**What you should do**
Check each line of the data below for the word "with", then extract the ones that have it.

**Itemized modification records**

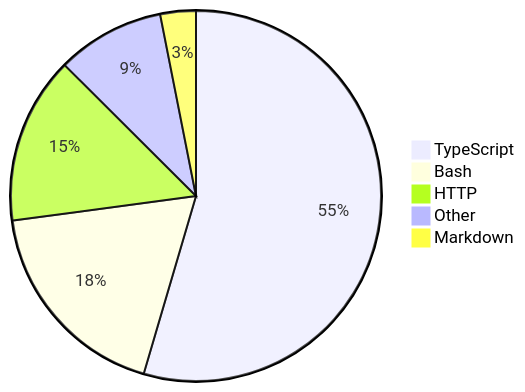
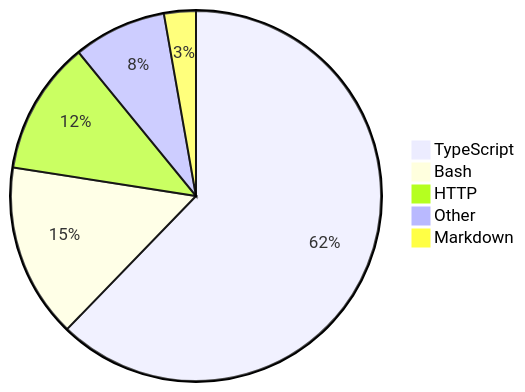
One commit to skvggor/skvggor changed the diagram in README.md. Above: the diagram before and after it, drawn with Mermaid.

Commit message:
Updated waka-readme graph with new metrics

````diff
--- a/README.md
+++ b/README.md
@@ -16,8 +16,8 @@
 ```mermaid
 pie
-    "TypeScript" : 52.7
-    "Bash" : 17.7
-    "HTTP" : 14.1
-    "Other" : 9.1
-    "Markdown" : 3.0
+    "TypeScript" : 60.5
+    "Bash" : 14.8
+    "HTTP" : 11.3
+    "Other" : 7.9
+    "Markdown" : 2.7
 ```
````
--
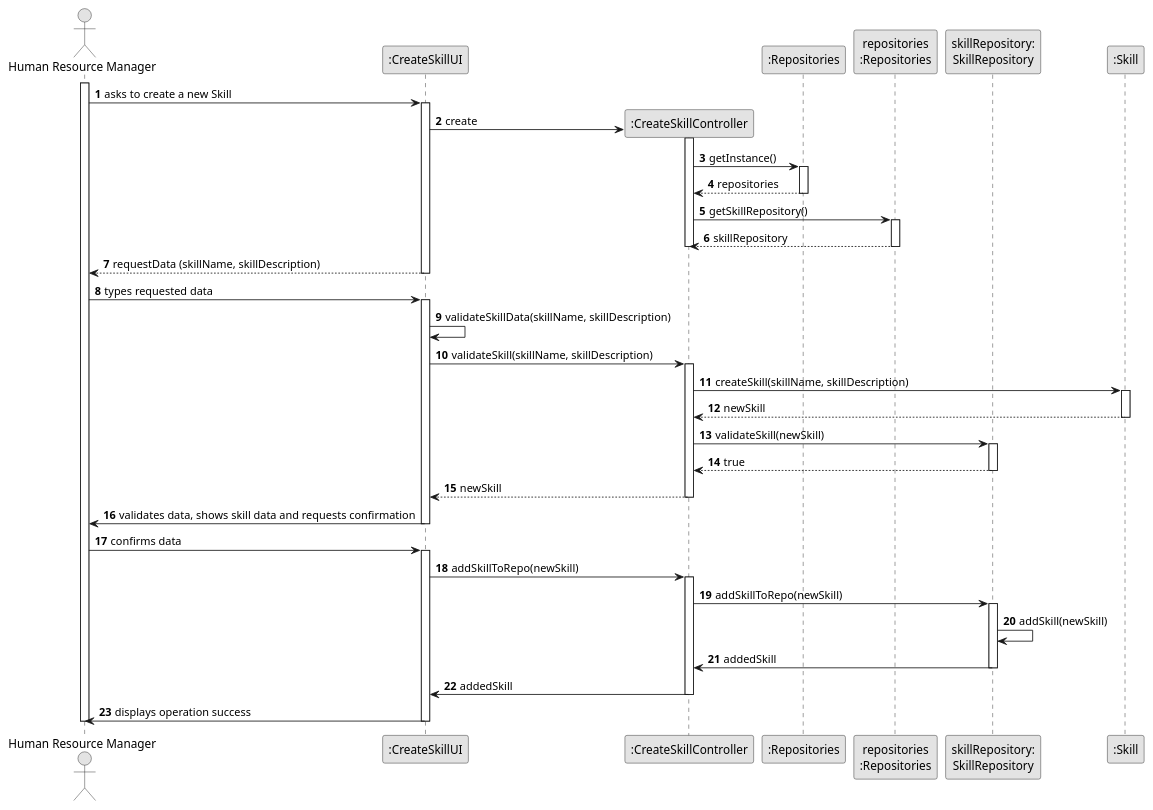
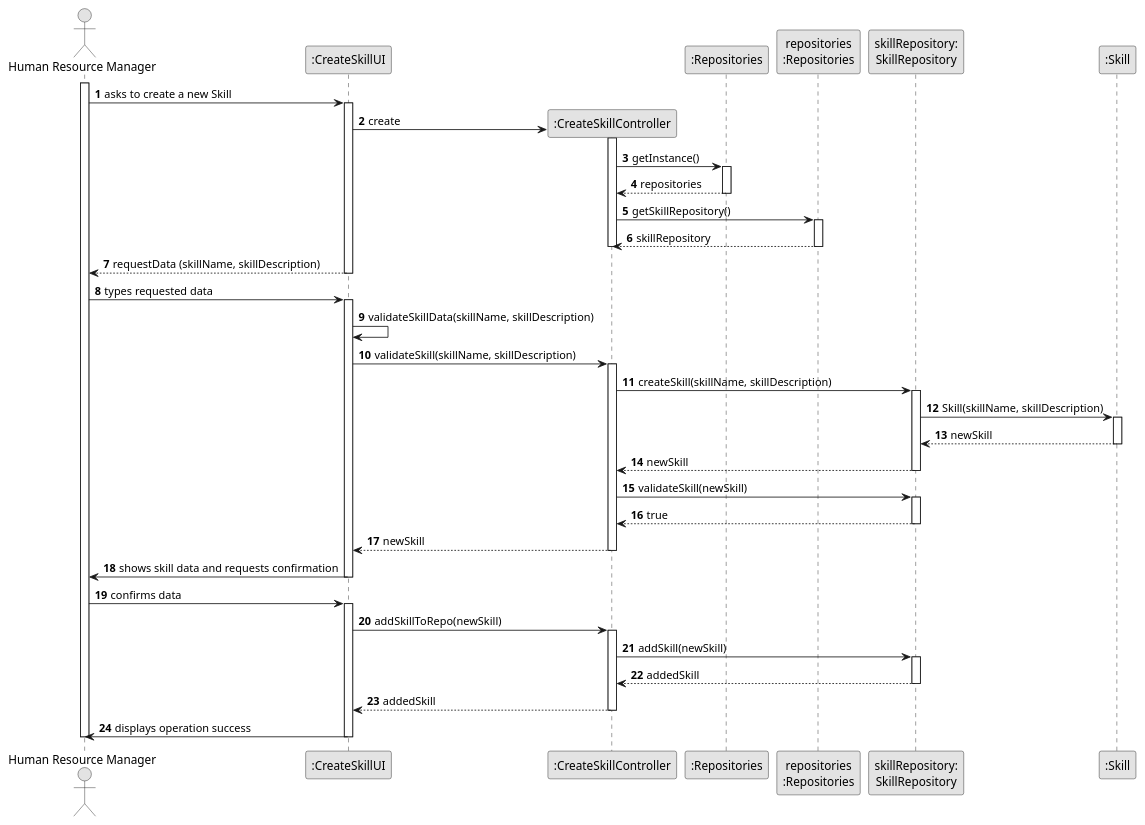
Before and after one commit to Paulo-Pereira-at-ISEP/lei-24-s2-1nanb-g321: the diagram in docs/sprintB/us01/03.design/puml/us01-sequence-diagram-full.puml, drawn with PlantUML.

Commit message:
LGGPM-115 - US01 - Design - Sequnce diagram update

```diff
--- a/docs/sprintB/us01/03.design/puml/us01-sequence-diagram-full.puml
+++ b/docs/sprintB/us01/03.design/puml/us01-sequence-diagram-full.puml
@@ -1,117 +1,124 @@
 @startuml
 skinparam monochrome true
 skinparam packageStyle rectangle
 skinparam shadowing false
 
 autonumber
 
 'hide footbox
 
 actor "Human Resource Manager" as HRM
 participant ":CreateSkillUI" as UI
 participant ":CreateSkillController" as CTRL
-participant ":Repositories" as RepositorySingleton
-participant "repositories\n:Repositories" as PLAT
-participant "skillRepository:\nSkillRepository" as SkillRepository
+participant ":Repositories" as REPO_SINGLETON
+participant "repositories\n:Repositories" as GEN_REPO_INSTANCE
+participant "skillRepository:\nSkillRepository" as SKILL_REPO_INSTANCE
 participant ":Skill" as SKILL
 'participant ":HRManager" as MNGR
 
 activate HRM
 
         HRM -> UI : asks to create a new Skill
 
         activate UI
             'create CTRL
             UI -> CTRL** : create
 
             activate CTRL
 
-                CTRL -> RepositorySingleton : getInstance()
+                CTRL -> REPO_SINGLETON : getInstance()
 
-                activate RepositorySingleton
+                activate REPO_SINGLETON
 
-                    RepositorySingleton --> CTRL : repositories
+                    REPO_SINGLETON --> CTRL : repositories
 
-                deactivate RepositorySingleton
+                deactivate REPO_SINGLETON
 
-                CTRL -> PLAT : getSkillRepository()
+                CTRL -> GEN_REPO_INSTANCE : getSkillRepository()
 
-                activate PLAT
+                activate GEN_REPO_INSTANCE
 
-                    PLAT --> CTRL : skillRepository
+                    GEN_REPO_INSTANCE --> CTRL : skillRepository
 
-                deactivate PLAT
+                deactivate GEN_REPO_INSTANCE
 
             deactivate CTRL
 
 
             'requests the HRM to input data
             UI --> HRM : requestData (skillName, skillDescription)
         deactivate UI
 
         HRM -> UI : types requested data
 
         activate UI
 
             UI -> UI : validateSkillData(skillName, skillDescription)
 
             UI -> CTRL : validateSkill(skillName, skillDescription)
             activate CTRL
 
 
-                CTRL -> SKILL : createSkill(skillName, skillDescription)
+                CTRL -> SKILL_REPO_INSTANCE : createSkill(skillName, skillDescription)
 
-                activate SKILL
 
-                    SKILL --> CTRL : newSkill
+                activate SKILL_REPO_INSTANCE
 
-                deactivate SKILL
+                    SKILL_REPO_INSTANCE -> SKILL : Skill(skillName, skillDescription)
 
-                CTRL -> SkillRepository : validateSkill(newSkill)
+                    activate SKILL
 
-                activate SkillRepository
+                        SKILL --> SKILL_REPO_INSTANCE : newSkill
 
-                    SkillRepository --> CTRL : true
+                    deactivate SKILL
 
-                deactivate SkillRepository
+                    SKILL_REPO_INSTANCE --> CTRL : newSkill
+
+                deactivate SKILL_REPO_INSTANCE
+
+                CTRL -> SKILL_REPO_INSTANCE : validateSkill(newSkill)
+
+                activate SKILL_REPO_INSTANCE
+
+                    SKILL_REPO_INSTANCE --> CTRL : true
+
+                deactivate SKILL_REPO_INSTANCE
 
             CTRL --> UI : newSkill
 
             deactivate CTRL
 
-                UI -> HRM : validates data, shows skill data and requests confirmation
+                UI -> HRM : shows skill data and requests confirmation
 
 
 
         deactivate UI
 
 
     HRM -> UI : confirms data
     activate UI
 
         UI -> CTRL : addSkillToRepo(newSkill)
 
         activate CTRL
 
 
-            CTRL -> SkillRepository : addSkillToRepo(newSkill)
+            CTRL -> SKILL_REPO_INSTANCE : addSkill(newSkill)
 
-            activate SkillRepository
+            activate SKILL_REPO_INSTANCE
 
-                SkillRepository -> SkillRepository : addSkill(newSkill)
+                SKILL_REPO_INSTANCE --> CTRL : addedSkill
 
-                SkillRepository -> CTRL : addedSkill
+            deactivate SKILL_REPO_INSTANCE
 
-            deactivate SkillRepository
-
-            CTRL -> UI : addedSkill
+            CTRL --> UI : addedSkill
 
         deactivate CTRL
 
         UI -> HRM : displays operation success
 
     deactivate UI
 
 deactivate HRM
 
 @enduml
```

**Finished exercise**
One commit to skvggor/skvggor changed the diagram in README.md. Above: the diagram before and after it, drawn with Mermaid.
Updated waka-readme graph with new metrics
Before and after one commit to Paulo-Pereira-at-ISEP/lei-24-s2-1nanb-g321: the diagram in docs/sprintB/us01/03.design/puml/us01-sequence-diagram-full.puml, drawn with PlantUML.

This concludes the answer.